Know your goals
You want more bookings. I get that. But let’s break it down a bit.
Last weekend I ate out at a local restaurant with friends. I wanted food because I hadn’t eaten since lunch time, but I didn’t just ask the waiter to “bring me food”. I looked through the menu and chose exactly what I wanted: sweet and sour chicken. Then there was the side order: egg-fried rice. And finally the drink: Diet Coke (I was driving). The elements went together perfectly and the additional good conversation made for a fantastic evening.
Why am I telling you what I ordered for dinner? Because wanting “customers” is like me just wanting “food”. It’s not specific enough to satisfy your needs. Breaking down the goal into more specific elements makes it much easier to achieve and more satisfying.
Let’s take an example. Instead of just wanting more customers, let’s say we want to increase the number of people subscribed to our mailing list. Email marketing is the most effective form of building relationships with potential customers, converting their initial interest in our business into bookings through a long-term strategy of providing consistent value through email.
This means we email them regular news, updates, offers and info that is both relevant and interesting to them.
Break it down into manageable tasks
We know email marketing converts into customers, so instead of defining our goal as “get more customers” let’s instead say one of our goals is to “get more email subscribers”.
Now we can start to decide what type of marketing we should be doing to increase those subscriber numbers.
When I eat out, there are a number of things that need to happen before I sit down at the table with friends. We need to agree a data, decide a time, book the table, agree on designated drivers, arrange a meeting point, find a parking space, pay for car-parking (probably), find the restaurant and browse the menu before ordering and settling down for a pleasant evening.
The same is true for your marketing goal. Growing an email list takes time and a number of smaller steps.
One of those small steps could be introducing a discount to new subscribers – often we will happily give our email address in exchange for money off a product we’re interested in purchasing, so perhaps you could give new subscribers a discount code to save 20% off their first booking with you.
How will you set that discount up? Do you need to add it to your booking system? Will you do it manually when you take the booking?
Once the discount is set-up you need to promote it to people who visit your website, to encourage them to join your mailing list. This may be through a pop-up subscriber form, or perhaps you will embed the form in the sidebar of your website or in the header and footer. You will also want to promote your discount through your social networks to encourage people who have already followed you to subscribe.
There are paid advertising options on all of the main social networks, so you might like to run a Facebook ad, targeting people who have shown an interest in your county, or to people who have liked a rival Facebook page.
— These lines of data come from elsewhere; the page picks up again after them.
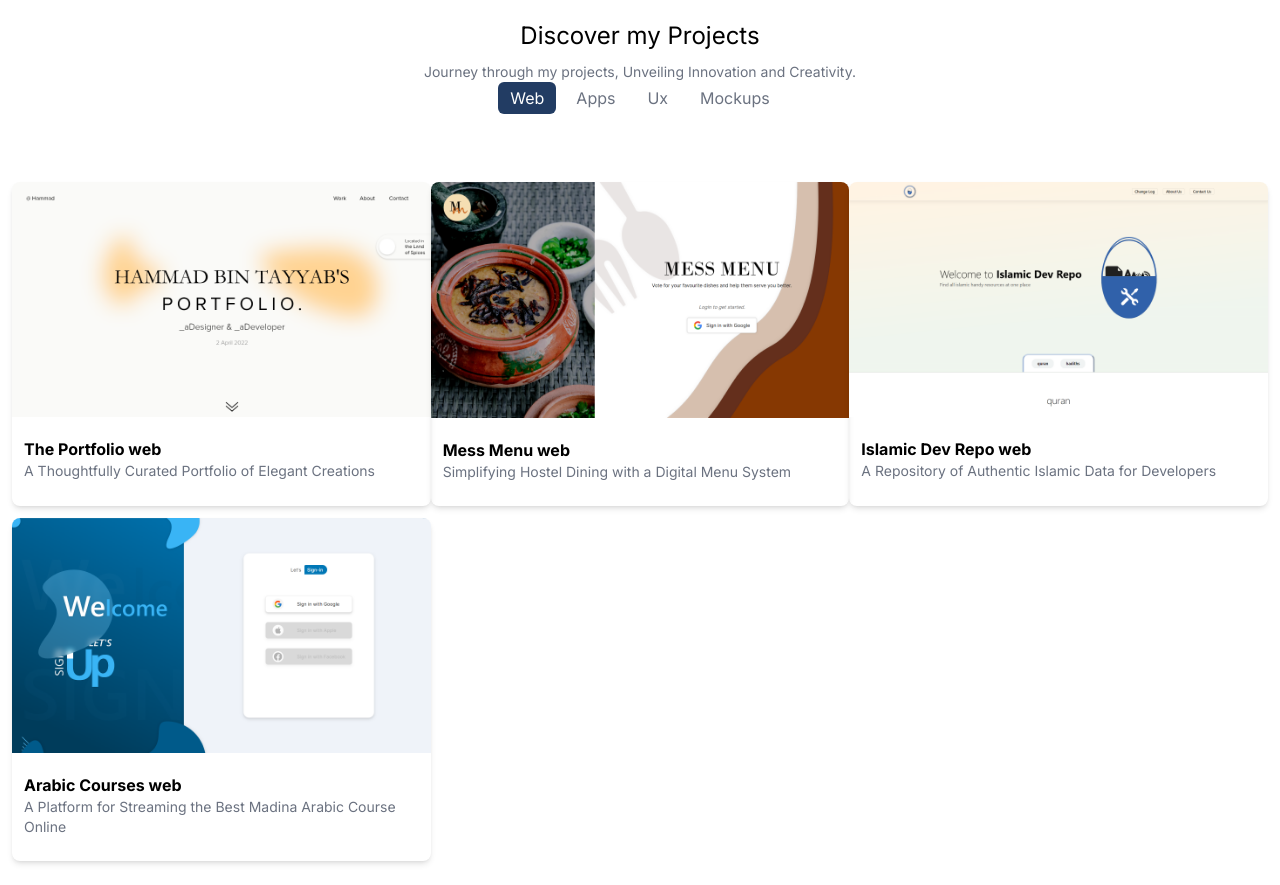
Repository: SpicierEwe/my_portfolio_v2
Page: /
The author's editor kept a copy of each file at every save. The page is drawn from the files as they stood at one save, then again after the next save.
The browser window is 1280 px wide. The pictures show the whole page.
The project was rebuilt for these pictures with package versions that can differ from the ones it lists, and the page was loaded fresh each time. The framework's server and built-in components were replaced by stand-ins that run in the browser. Also part of the build but not shown: next.config.js, core/utils/customIcons.js, core/utils/utils.tsx, core/db/sub_db_data/ux_db.js.

Above is the page before, as saved 2024-04-22 11:16:13.

### app/page.tsx
import DevicePreview from "@/Components/Device_preview/device_preview";
import HeroSection from "@/Components/Hero_section/hero_section";
import WorkSection from "@/Components/Work_section/work_section";
import Image from "next/image";

export default function Home() {
  return (
    <main>
      {/* <div className="absolute z-30 overflow-hidden bottom-0 ">
        <DevicePreview  />
      </div> */}
      {/* <div className="overflow-hidden">
        <HeroSection />
      </div> */}

      <WorkSection />
    </main>
  );
}

### app/globals.css
@layer base {

  @font-face {
    font-family: 'Garamond';
    src: url('../public/fonts/EBGaramond-VariableFont_wght.ttf');

  }

  @font-face {
    font-family: 'Proxima Nova';
    src: url('../public/fonts/MarkSimonsonProximaNovaRegular.otf');
    font-weight: normal;
    font-style: normal;
  }


  @font-face {
    font-family: "Rage";
    src: url("../public/fonts/rage.ttf");
  }
}

@tailwind base;
@tailwind components;
@tailwind utilities;

:root {
  --foreground-rgb: 0, 0, 0;
  --background-start-rgb: 214, 219, 220;
  --background-end-rgb: 255, 255, 255;

}

@media (prefers-color-scheme: dark) {
  :root {
    --foreground-rgb: 255, 255, 255;
    --background-start-rgb: 0, 0, 0;
    --background-end-rgb: 0, 0, 0;
  }
}

body {

  /* background: #F5F5F5; */
}

### Components/Work_section/work_section.tsx
"use client";

import { db } from "../../core/db/db";
import Image from "next/image";
import Link from "next/link";
import { useState } from "react";

export default function WorkSection() {
  const navItems: string[] = Object.keys(db.portfolioItems);
  const [selectedNavItemIndex, setSelectedNavItemIndex] = useState<number>(0);
  return (
    <section className="">
      {/* header */}
      <header className="flex flex-col items-center pt-5">
        <h2 className="text-center text-2xl">Discover my Projects</h2>
        <p className="text-center text-sm mt-2.5 text-gray-500">
          Journey through my projects, Unveiling Innovation and Creativity.
        </p>
      </header>
      {/* nav */}
      <nav>
        <ul className="flex justify-center mt-6 gap-2 flex-wrap">
          {navItems.map((item, index) => {
            const isSelected: Boolean = selectedNavItemIndex == index;
            return (
              <li
                className={`${
                  isSelected ? "bg-brand-color" : ""
                } px-3 py-1 rounded-md cursor-pointer`}
                onClick={() => setSelectedNavItemIndex(index)}
                key={index}
              >
                <Link
                  href="#"
                  className={`${
                    isSelected ? "text-white" : "text-gray-500"
                  } capitalize`}
                >
                  {item}
                </Link>
              </li>
            );
          })}
        </ul>
      </nav>

      <main>
        {/* projects */}
        <div className="grid grid-cols-1 md:grid-cols-2 lg:grid-cols-3 gap-4 mt-14 px-3 py-3">
          {(db.portfolioItems as any)[navItems[selectedNavItemIndex]].map(
            (item: any, index: number) => {
              const selectedNavItemName: string =
                navItems[selectedNavItemIndex];
              const projectName: string = item["projectName"];
              const imageLink: string = item["imageLink"];
              const tagLine = item["projectTagLine"];
              return (
                <div
                  key={index}
                  className="shadow-md rounded-lg overflow-hidden mb-3"
                >
                  {
                    <Image
                      className=""
                      src={imageLink}
                      alt={projectName}
                      height={200}
                      width={200}
                      layout="responsive"
                    ></Image>
                  }
                  <div className="ml-3 mb-6 mt-5">
                    <p className=" font-bold">
                      {projectName} {selectedNavItemName}
                    </p>
                    <p className="text-gray-500 text-sm">{tagLine}</p>
                  </div>
                </div>
              );
            }
          )}
        </div>
      </main>
    </section>
  );
}

### core/db/db.js
import { websitesDb } from "./sub_db_data/websites_db";
import { appsDb } from "./sub_db_data/apps_db";
import { uxDb } from "./sub_db_data/ux_db";
import { mockupsDb } from "./sub_db_data/mockups_db";

export const db = {
  portfolioItems: {
    web: websitesDb,
    apps: appsDb,
    ux: uxDb,
    mockups: mockupsDb,
  },
};

### core/db/sub_db_data/websites_db.js
import { embedCustomLinks } from "../../utils/utils";

export const websitesDb = [
  {
    projectName: "The Portfolio",
    projectId: "e2f9658b-f9bb-4d2c-ac8c-113a56d9204f",
    projectTagLine: "A Thoughtfully Curated Portfolio of Elegant Creations",
    link: "https://hammadtayyab.vercel.app/",
    imageLink: "/images/websites/my_portfolio.png",
    info: "This portfolio project showcases a minimalist design, highlighting my work and skills with clarity and finesse. The aim was to provide a seamless user experience and intuitive navigation, creating a comprehensive and sophisticated display of my professional journey.",
    roles: [
      "Data Analyst",
      "Designer",
      "Developer",
      "Maintainer",
      "Product Manager",
      "Tester/Quality Assurance",
      "Researcher",
      "DevOps Engineer",
      "Technical Writer",
      "Project Manager",
    ],
    techStack: [
      "NextJs",
      "React",
      "TypeScript",
      "TailwindCSS",
      "HTML",
      "CSS",
      "JavaScript",
      "Git",
      "Vercel",
    ],
  },
  {
    projectId: "566ec8d6-4d5d-4f22-9580-2c574f7122fb",
    projectName: "Mess Menu",
    projectTagLine: "Simplifying Hostel Dining with a Digital Menu System",
    link: "https://messmenu.vercel.app/",
    imageLink: "/images/websites/mess_menu.png",
    info: "This project streamlines the process of hostel dining by offering a digital menu system for students. Monthly menus are curated through community voting, allowing students to have a say in their dining options. Originating from a friend's final year project, the focus was on user-centric design and functionality, ensuring a seamless experience for all users.",
    roles: [
      "Data Analyst",
      "Designer",
      "Developer",
      "Maintainer",
      "Product Manager",
      "Tester/Quality Assurance",
      "Researcher",
      "DevOps Engineer",
      "Technical Writer",
      "Project Manager",
    ],
    techStack: [
      "NextJs",
      "React",
      "HTML",
      "CSS",
      "JavaScript",
      "Git",
      "Vercel",
      "Firebase",
      "Firebase Auth",
    ],
  },
  {
    projectId: "e3a52953-0a4d-43c3-b874-bd55925f6a7e",
    projectName: "Islamic Dev Repo",
    projectTagLine: "A Repository of Authentic Islamic Data for Developers",
    link: "https://islamic-dev-repo.vercel.app/",
    imageLink: "/images/websites/islamic_dev_repo.png",
    info: "This project offers developers a curated repository of reliable Islamic data that can be seamlessly integrated into various applications. With a focus on authenticity and compatibility across multiple devices, this repository provides a trustworthy source of information for developers working on Islamic-related projects.",
    roles: [
      "Data Analyst",
      "Designer",
      "Developer",
      "Maintainer",
      "Product Manager",
      "Tester/Quality Assurance",
      "Researcher",
      "DevOps Engineer",
      "Technical Writer",
      "Project Manager",
    ],
    techStack: [
      "NextJs",
      "React",
      "HTML",
      "CSS",
      "JavaScript",
      "Git",
      "Vercel",
      "Python",
    ],
  },
  {
    projectId: "87693335-b9d6-434c-8428-5d8266482050",
    projectName: "Arabic Courses",
    projectTagLine:
      "A Platform for Streaming the Best Madina Arabic Course Online",
    link: "https://arabiccourses.vercel.app/",
    imageLink: "/images/websites/arabic_courses.png",
    info: `The goal of this project was to establish an online platform for the popular Madina Arabic course, allowing users to stream videos from the cloud and track their progress. Initially, the videos were only available for download, but this platform offers a more convenient streaming experience. You can learn more about the course at ${embedCustomLinks(
      {
        link: "https://abdurrahman.org/arabic-learning/dvds/",
        title: "AbdurRahman.Org",
      }
    )}. Arabic Courses enhances accessibility and convenience for users, making the learning process smoother and more enjoyable.`,
    roles: [
      "Data Analyst",
      "Designer",
      "Developer",
      "Maintainer",
      "Product Manager",
      "Tester/Quality Assurance",
      "Researcher",
      "DevOps Engineer",
      "Technical Writer",
      "Project Manager",
    ],
    techStack: [
      "NextJs",
      "React",
      "HTML",
      "CSS",
      "JavaScript",
      "Git",
      "Vercel",
      "Firebase",
      "Firebase Auth",
    ],
  },
];

### core/db/sub_db_data/apps_db.js
import { embedCustomLinks } from "../../utils/utils";

export const appsDb = [
  {
    projectId: "38384ae3-5586-40be-b025-c9c3ad1094ef",
    projectName: "al Qur'an",
    projectTagLine: "All about the Qur'an in one app.",

    link: "https://play.google.com/store/apps/details?id=com.spicierewe.al_quran",

    imageLink: "/images/apps/al_quran.png",

    info: `The "al Qur'an" app offers a comprehensive experience of the Qur'an for users around the world. It includes a wide range of translations in various languages, tafseer (exegesis), access to over 49 reciters and translators, and much more. All data is sourced from the reliable platform ${embedCustomLinks(
      { link: "https://quran.com", title: "quran.com" }
    )}.`,

    roles: [
      "Data Analyst",
      "Designer",
      "Developer",
      "Maintainer",
      "Product Manager",
      "Tester/Quality Assurance",
      "Researcher",
      "DevOps Engineer",
      "Technical Writer",
      "Project Manager",
    ],

    techStack: ["Flutter", "Dart", "Git", "Adobe XD"],

    platforms: ["Android"],
  },
  {
    projectId: "1eeb435f-acbd-41e8-b826-440959bb6a57",
    projectName: "Riddle Me",
    projectTagLine: "Riddle Me: Unraveling Minds, One Clue at a Time!",

    link: "https://play.google.com/store/apps/details?id=com.spicierewe.RiddleMe",

    imageLink: "/images/apps/riddle_me.png",

    info: "Riddle Me is an engaging and challenging game designed to test your intelligence and problem-solving skills. This game stimulates creative thinking and encourages you to approach problems from different perspectives.",

    roles: [
      "Data Analyst",
      "Designer",
      "Developer",
      "Maintainer",
      "Product Manager",
      "Tester/Quality Assurance",
      "Researcher",
      "DevOps Engineer",
      "Technical Writer",
      "Project Manager",
    ],

    techStack: ["Flutter", "Dart", "Git", "Adobe XD"],

    platforms: ["Android"],
  },
  {
    projectId: "2ae7005c-16e2-4fe5-b7b0-20f5f826321e",
    projectName: "Food Deals",
    projectTagLine: "Find the best food deals at your fingertips.",

    link: "https://play.google.com/store/apps/details?id=com.spicierewe.food_deals",

    imageLink: "/images/apps/food_deals.png",

    info: "Food Deals is an app that helps users discover the best offers and discounts on their favorite food delivery services. Save money and enjoy your favorite meals by comparing prices across different platforms.",

    roles: [
      "Data Analyst",
      "Designer",
      "Developer",
      "Maintainer",
      "Product Manager",
      "Tester/Quality Assurance",
      "Researcher",
      "DevOps Engineer",
      "Technical Writer",
      "Project Manager",
    ],

    techStack: ["Flutter", "Dart", "Git", "Adobe XD"],

    platforms: ["Android"],
  },
  {
    projectId: "627de94f-59b4-4f85-bcf4-df6fbf22714e",
    projectName: "Hadith Collection",
    projectTagLine: "Access authentic hadiths of the Prophet Muhammad (pbuh).",

    link: "https://play.google.com/store/apps/details?id=com.spicierewe.ahadith_collection",

    imageLink: "/images/apps/ahadith_collection.png",

    info: `The "Hadith Collection" app provides a comprehensive and authentic collection of hadiths of the Prophet Muhammad (pbuh). It includes data from various reputable sources such as ${embedCustomLinks(
      { link: "https://sunnah.com", title: "sunnah.com" }
    )} for Arabic and English, and ${embedCustomLinks({
      link: "https://github.com/pakjiddat/islam-companion-web-api",
      title: "islam-companion-web-api",
    })} for Urdu data.`,

    roles: [
      "Data Analyst",
      "Designer",
      "Developer",
      "Maintainer",
      "Product Manager",
      "Tester/Quality Assurance",
      "Researcher",
      "DevOps Engineer",
      "Technical Writer",
      "Project Manager",
    ],

    techStack: ["Flutter", "Dart", "Git", "Adobe XD"],

    platforms: ["Android"],
  },
  {
    projectId: "7468bdef-5b24-454e-ae99-dd0a558441d7",
    projectName: "Study Practice",
    projectTagLine: "Practice makes perfect.",

    link: "https://play.google.com/store/apps/details?id=com.spicierewe.study_practice",

    imageLink: "/images/apps/study_practice.png",

    info: "Study Practice is a study companion app designed to help students prepare for competitive exams such as NEET and JEE. The app offers past exam questions, mock tests, and real-time progress tracking along with official study material.",

    roles: [
      "Data Analyst",
      "Designer",
      "Developer",
      "Maintainer",
      "Product Manager",
      "Tester/Quality Assurance",
      "Researcher",
      "DevOps Engineer",
      "Technical Writer",
      "Project Manager",
    ],

    techStack: ["Flutter", "Dart", "Git", "Adobe XD"],

    platforms: ["Android"],
  },
];

### core/db/sub_db_data/mockups_db.js
export const mockupsDb = [
  {
    phone_mockup_links: [],
    other_mockup_links: [
      "/images/mockups/eat_healthy_mockup.svg",
      "/images/mockups/bot_mockup_theme_light.svg",
      "/images/mockups/bot_mockup_theme_dark.svg",
      "/images/mockups/the_perfume_lab_price_list.png",
      "/images/mockups/noraty_business_hero_section.svg",
      "/images/mockups/gr_showcase.png",
      "/images/mockups/just_moved_showcase.png",
      "/images/mockups/archer_product_design.png",
      "/images/mockups/the_connection_poster.png",
      "/images/mockups/social_flow_flyer.png",
      "/images/mockups/LVD_roll_up_banner.png",
      "/images/mockups/ATS_flyer.png",
    ],
  },
];

### tailwind.config.js
const { reverse } = require("dns");
const defaultTheme = require("tailwindcss/defaultTheme");

/** @type {import('tailwindcss').Config} */
module.exports = {
  content: [
    "./pages/**/*.{js,ts,jsx,tsx,mdx}",
    "./components/**/*.{js,ts,jsx,tsx,mdx}",
    "./app/**/*.{js,ts,jsx,tsx,mdx}",
    "./core/**/*.{js,ts,jsx,tsx,mdx}",
  ],
  theme: {
    extend: {
      screens: { xs: { max: "640px" } },

      maxWidth: {
        "120rem": "120rem",
      },

      backgroundImage: {
        "gradient-radial": "radial-gradient(var(--tw-gradient-stops))",
        "gradient-conic":
          "conic-gradient(from 180deg at 50% 50%, var(--tw-gradient-stops))",
      },

      colors: {
        "brand-color": "#223c63",
        "primary-color": "#ffffff",
        "secondary-color": "#00A699",
        "accent-color": "#779ace",
      },

      keyframes: {
        wiggle: {
          "0%, 100%": { transform: "rotate(-3deg)" },
          "50%": { transform: "rotate(3deg)" },
        },

        levitate: {
          "0%": { transform: "translateY(50px)" },
          "50%": { transform: "translateY(-30px)  scale(1.1)" },
          "100%": { transform: "translateY(50px)" },
        },
        levitate_reverse: {
          "0%": { transform: "translateY(-90px)" },
          "50%": { transform: "translateY(30px)  scale(1.1)" },
          "100%": { transform: "translateY(-90px)" },
        },
      },

      animation: {
        "spin-slow": "spin 3s linear infinite",
        wiggle: "wiggle 1s ease-in-out infinite",
        levitate: "levitate 5s ease-in-out infinite",
        levitate_reverse: "levitate_reverse 5s ease-in-out infinite reverse",
      },

      fontFamily: {
        garmond: ["Garmond", ...defaultTheme.fontFamily.serif],
        custom_sans: ["Proxima Nova", ...defaultTheme.fontFamily.sans],
      },

      height: {
        dvh: "100dvh",
      },
    },
  },

  variants: {
    backgroundColor: ["responsive", "hover", "focus", "active"],
  },

  plugins: [],
};

Loaded but not shown: app/layout.tsx (common file)

After the next save:
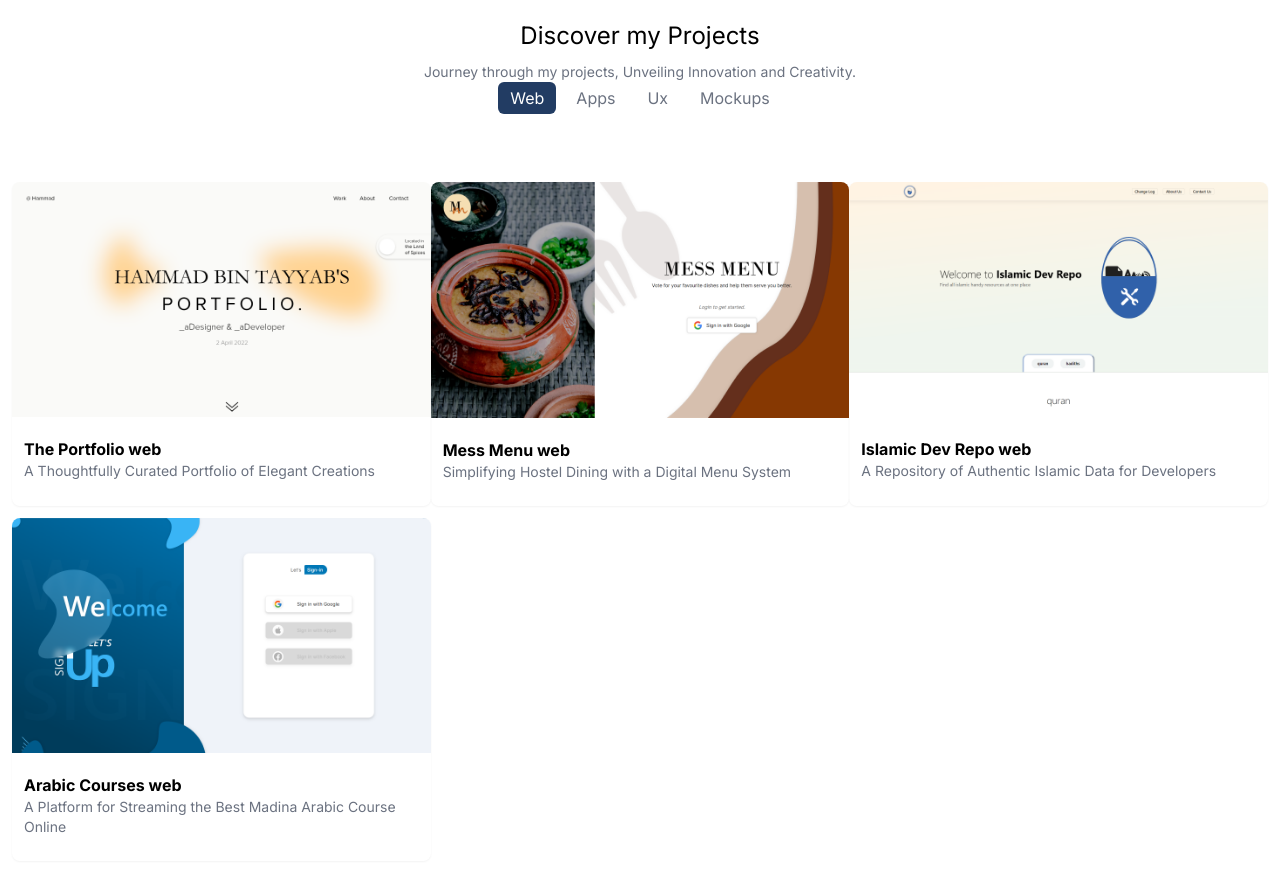
Saved 39 s later.
--- a/Components/Work_section/work_section.tsx
+++ b/Components/Work_section/work_section.tsx
@@ -57,7 +57,7 @@ export default function WorkSection() {
               return (
                 <div
                   key={index}
-                  className="shadow-md rounded-lg overflow-hidden mb-3"
+                  className="shadow-sm rounded-lg overflow-hidden mb-3"
                 >
                   {
                     <Image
Before you go firing off emails, running Facebook ads, paying directory sites for listings and printing new leaflets, get back to basics. Clarify exactly what you’re trying to do with your marketing and decide how best to achieve that one goal.
Marketing shouldn’t be at the bottom of your to-do list – it should run through everything you do in your business every single day. But before that shift can happen, you need to know what you’re working towards, then the marketing you do should flow naturally.
Next time you wake in the middle of the night stressing about marketing, take a deep breath, close your eyes, and start to visualise what a successful marketing campaign might look like. More bookings for your business, more delighted customers, more referrals, more web traffic, more freedom to do what you want as your business worries melt away.
If you get your marketing right, this dream might just become a reality.
Have you set your goals? Share them in the comments below.